__Content revision data__
++++++++
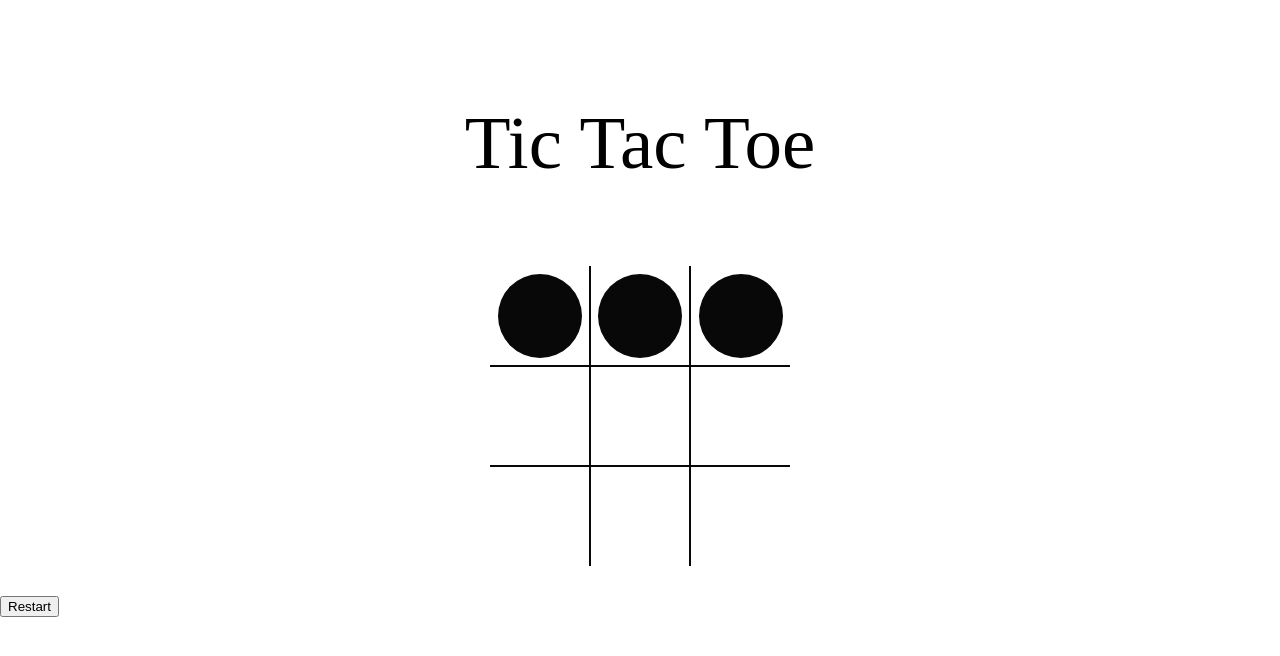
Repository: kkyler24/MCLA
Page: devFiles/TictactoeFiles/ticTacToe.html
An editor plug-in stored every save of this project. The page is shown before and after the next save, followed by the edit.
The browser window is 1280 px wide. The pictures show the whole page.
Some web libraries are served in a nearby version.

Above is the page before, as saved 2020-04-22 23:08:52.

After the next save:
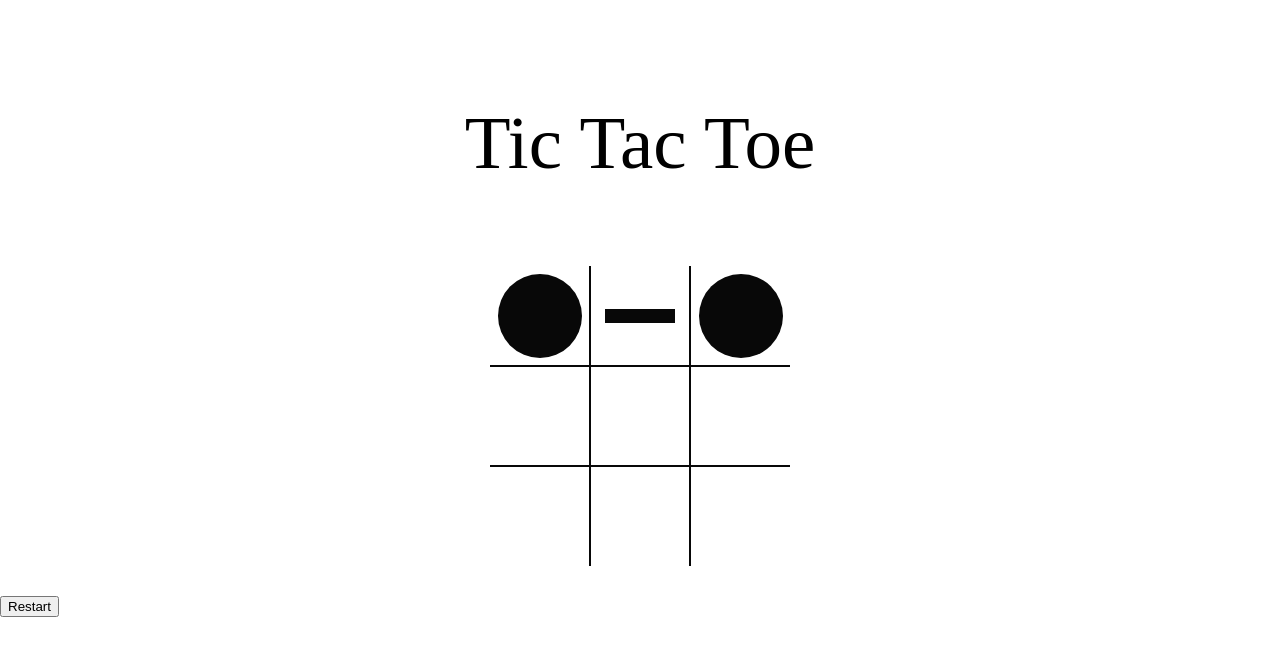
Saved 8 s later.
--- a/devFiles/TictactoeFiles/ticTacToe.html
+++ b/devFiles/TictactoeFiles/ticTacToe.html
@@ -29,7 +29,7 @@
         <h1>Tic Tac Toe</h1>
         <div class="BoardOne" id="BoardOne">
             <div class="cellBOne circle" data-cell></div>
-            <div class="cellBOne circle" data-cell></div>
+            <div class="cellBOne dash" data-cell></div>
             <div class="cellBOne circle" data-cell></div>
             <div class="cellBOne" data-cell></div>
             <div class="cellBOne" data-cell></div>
++++++++
__PROBLEM DESCRIPTION__
Report, for the data above, every line in which the string "TictactoeFiles" appears.

__THE ANSWER__
Page: devFiles/TictactoeFiles/ticTacToe.html
--- a/devFiles/TictactoeFiles/ticTacToe.html
+++ b/devFiles/TictactoeFiles/ticTacToe.html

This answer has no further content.